A 2011 issue of Behavioral Sciences and the Law revisited this issue, and generally concluded that the sample matters—but only in some circumstances. The key of course is to determine whether the topic is one in which sample matters (e.g., community samples tend to be older and have had different experiences, which might affect decision-making; see also Chomos & Miller, 2015). Some researchers (e.g., Wiener, Krauss, & Lieberman, 2011) recommend that researchers do preliminary studies using samples of college students (who tend to be cost-effective and easy to access) and then try to replicate their findings with a community sample. Because of the ambiguity in using student samples, future studies should use our study as a springboard to study a more generalizable sample of community members to determine whether these results hold.
Bornstein, B. H. (1999). The ecological validity of jury simulations: Is the jury still out? Law and Human Behavior, 23, 75-91.
Chomos, J. C., & Miller, M. K. (forthcoming 2015). Understanding how community sentiment is related to individual difference factors using an example of Safe Haven Laws and a student sample. In M. Miller, J. Blumenthal, & J. Chamberlain (Eds.), Handbook of community sentiment. New York, NY: Springer.
Hosch, H.M., Culhane, S.E., Tubb, V.A., & Granillo, E.A. (2011). Town vs. gown: A direct comparison of community residents and student mock jurors. Behavioral Sciences and the Law, 29,452-466. doi: 10.1002/bsl.970.

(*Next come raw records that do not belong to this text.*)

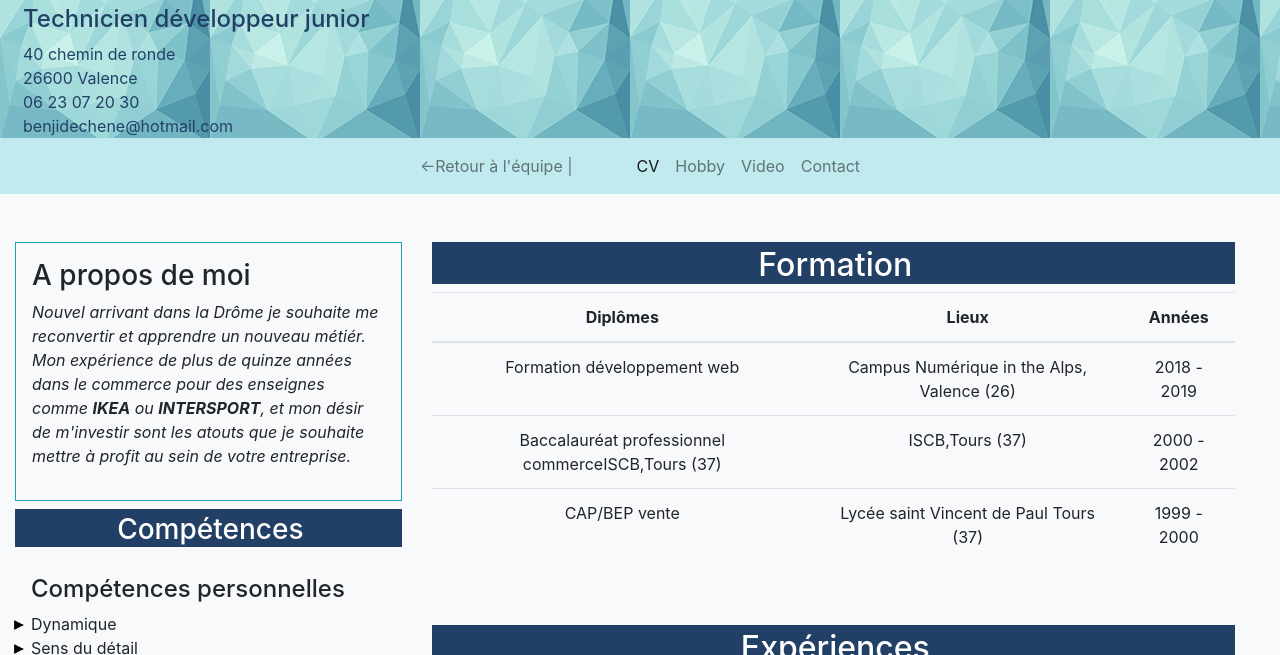
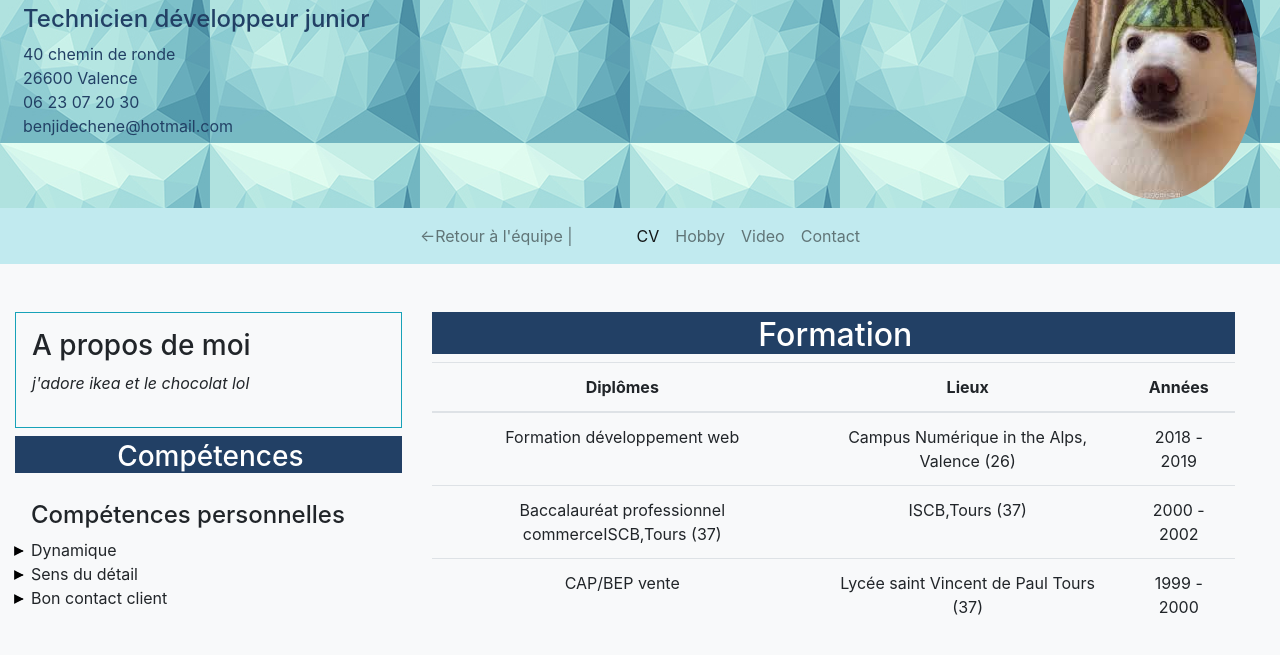
Before and after one commit to antoineGranjon/bahm, a plain HTML site: page cv_benjamin.html in a window 1280 px wide. Shown: the part 67-722 px from the top of the page. Drawn offline with nearby package versions, Linux system fonts and the light colour scheme.

Commit message:
tete benjamin

```diff
--- a/cv_benjamin.html
+++ b/cv_benjamin.html
@@ -63,7 +63,7 @@
 			<article class="border border-info py-3 px-3 mb-2">
 				<h3>A propos de moi</h3>
 				<p><em>
-			Nouvel arrivant dans la Drôme je souhaite me reconvertir et apprendre un nouveau métiér. Mon expérience de plus de quinze années dans le commerce pour des enseignes comme <b>IKEA</b> ou <b>INTERSPORT</b>, et mon désir de m'investir sont les atouts que je souhaite mettre à profit au sein de votre entreprise.</em></p>
+			j'adore ikea et le chocolat lol</em></p>
 
 			</article>
 			<section class="competences">
```
Also changed, not shown: images/profil_Benjamin.jpg (renamed from images/profil_Antoine.jpg).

Wiener, R. L., Krauss, D. A., & Lieberman, J. D. (2011). Mock jury research: Where do we go from here? Behavioral Sciences and the Law, 29, 467-479.